REQUIREMENT: Reproduce the whole listing exactly and let no picture into the copy.

SUPPLIED MATERIAL:
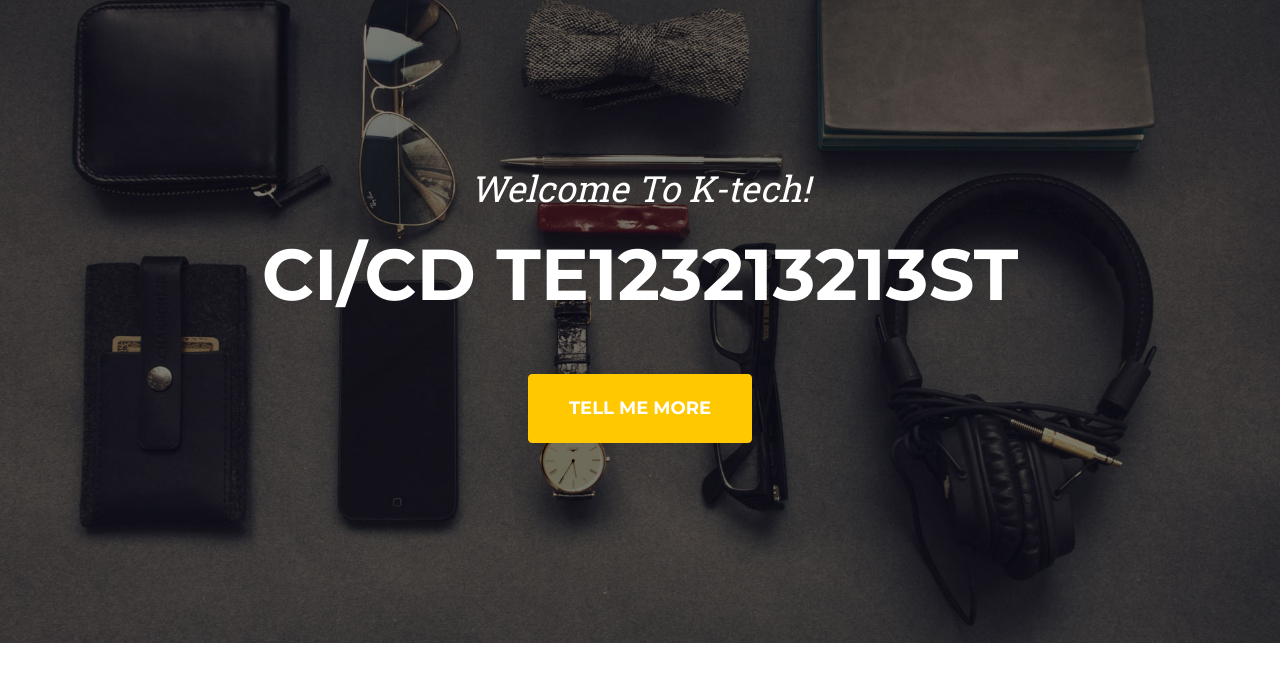
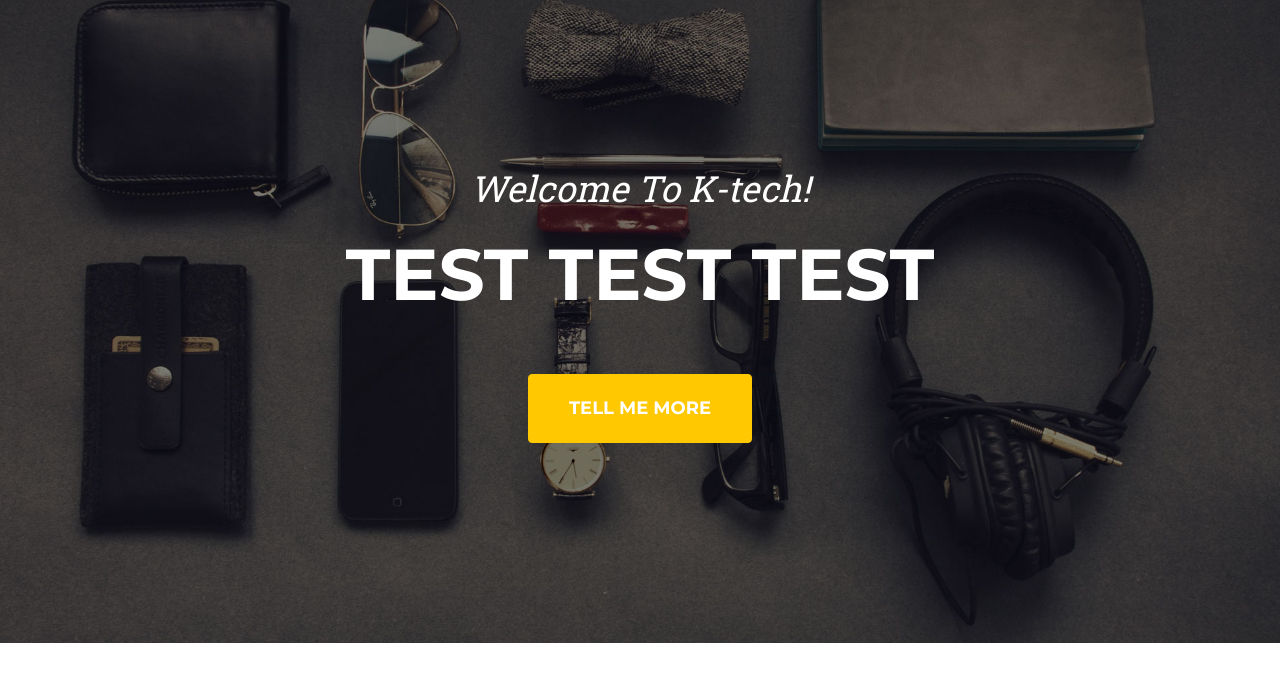
Before and after one commit to kabully/test, a plain HTML site: page nginx/temp/index.html in a window 1280 px wide. Shown: the part 102-800 px from the top of the page. Drawn offline with nearby package versions, Linux system fonts and the light colour scheme; files whose address does not match are found by name.

Commit message:
Update index.html

```diff
--- a/nginx/temp/index.html
+++ b/nginx/temp/index.html
@@ -41,7 +41,7 @@
         <header class="masthead">
             <div class="container">
                 <div class="masthead-subheading">Welcome To K-tech!</div>
-                <div class="masthead-heading text-uppercase">CI/CD te123213213st</div>
+                <div class="masthead-heading text-uppercase">test test  test</div>
                 <a class="btn btn-primary btn-xl text-uppercase" href="#services">Tell Me More</a>
             </div>
         </header>
```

RESPONSE AREA:
Before and after one commit to kabully/test, a plain HTML site: page nginx/temp/index.html in a window 1280 px wide. Shown: the part 102-800 px from the top of the page. Drawn offline with nearby package versions, Linux system fonts and the light colour scheme; files whose address does not match are found by name.

Commit message:
Update index.html

```diff
--- a/nginx/temp/index.html
+++ b/nginx/temp/index.html
@@ -41,7 +41,7 @@
         <header class="masthead">
             <div class="container">
                 <div class="masthead-subheading">Welcome To K-tech!</div>
-                <div class="masthead-heading text-uppercase">CI/CD te123213213st</div>
+                <div class="masthead-heading text-uppercase">test test  test</div>
                 <a class="btn btn-primary btn-xl text-uppercase" href="#services">Tell Me More</a>
             </div>
         </header>
```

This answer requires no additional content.